THE TASK: Whenever a line below mentions the word "original", that line should be copied.

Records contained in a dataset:

^^^^^^^^^^^^^^^^

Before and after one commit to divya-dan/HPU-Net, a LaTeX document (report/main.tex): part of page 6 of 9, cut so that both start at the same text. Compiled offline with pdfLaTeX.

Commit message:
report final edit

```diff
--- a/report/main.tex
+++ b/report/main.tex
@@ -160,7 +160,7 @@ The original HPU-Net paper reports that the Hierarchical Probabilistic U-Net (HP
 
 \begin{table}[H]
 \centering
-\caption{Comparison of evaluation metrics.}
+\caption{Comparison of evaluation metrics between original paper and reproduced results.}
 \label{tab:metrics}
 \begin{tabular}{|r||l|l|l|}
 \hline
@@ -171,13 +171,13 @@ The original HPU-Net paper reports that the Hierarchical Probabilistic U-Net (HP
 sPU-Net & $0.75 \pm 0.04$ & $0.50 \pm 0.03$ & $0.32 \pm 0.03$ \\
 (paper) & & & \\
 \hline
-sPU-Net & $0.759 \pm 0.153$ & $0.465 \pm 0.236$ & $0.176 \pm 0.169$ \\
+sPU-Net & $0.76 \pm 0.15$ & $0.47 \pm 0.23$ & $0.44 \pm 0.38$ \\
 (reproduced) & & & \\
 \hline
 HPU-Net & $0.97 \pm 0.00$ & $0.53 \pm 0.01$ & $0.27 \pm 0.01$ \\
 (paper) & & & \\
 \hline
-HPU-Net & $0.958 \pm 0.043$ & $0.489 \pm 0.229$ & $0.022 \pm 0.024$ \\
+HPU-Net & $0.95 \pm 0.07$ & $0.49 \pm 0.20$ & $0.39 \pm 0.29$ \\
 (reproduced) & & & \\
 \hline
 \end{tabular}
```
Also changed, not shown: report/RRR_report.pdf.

^^^^^^^^^^^^^^^^

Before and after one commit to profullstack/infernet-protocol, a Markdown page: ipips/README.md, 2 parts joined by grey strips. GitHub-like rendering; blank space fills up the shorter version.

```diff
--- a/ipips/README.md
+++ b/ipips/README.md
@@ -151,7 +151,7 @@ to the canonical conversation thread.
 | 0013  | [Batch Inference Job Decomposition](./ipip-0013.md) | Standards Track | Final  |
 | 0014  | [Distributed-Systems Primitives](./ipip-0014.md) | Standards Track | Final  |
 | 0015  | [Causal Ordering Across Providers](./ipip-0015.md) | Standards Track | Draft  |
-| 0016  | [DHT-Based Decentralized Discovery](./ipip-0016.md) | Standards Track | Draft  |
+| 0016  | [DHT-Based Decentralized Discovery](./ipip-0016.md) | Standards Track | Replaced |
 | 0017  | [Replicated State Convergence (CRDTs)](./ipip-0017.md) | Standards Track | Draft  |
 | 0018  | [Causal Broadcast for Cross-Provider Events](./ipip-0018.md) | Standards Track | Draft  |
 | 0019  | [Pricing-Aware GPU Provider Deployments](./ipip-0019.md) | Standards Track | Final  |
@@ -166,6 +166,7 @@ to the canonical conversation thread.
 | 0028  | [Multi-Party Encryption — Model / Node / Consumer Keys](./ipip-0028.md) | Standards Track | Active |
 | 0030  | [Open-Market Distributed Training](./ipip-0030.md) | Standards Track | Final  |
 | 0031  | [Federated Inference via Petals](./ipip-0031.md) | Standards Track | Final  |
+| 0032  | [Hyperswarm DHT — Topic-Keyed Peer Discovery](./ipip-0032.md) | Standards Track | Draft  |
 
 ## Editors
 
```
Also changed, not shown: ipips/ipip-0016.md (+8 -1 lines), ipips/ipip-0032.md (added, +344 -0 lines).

^^^^^^^^^^^^^^^^

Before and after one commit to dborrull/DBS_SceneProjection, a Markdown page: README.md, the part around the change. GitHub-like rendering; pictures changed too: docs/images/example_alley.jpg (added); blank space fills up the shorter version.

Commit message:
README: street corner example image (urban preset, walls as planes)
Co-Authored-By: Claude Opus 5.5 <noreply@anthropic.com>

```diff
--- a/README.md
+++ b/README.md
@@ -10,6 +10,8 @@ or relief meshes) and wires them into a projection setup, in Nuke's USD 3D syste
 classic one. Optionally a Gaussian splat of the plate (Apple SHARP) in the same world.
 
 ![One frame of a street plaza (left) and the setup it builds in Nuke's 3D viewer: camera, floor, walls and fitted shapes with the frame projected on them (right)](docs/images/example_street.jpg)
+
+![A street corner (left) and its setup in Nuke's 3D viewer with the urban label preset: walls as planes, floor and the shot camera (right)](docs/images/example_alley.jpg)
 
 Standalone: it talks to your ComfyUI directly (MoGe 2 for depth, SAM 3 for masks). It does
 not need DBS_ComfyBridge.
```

^^^^^^^^^^^^^^^^

TASK ANSWER:
@@ -160,7 +160,7 @@ The original HPU-Net paper reports that the Hierarchical Probabilistic U-Net (HP
+\caption{Comparison of evaluation metrics between original paper and reproduced results.}
@@ -171,13 +171,13 @@ The original HPU-Net paper reports that the Hierarchical Probabilistic U-Net (HP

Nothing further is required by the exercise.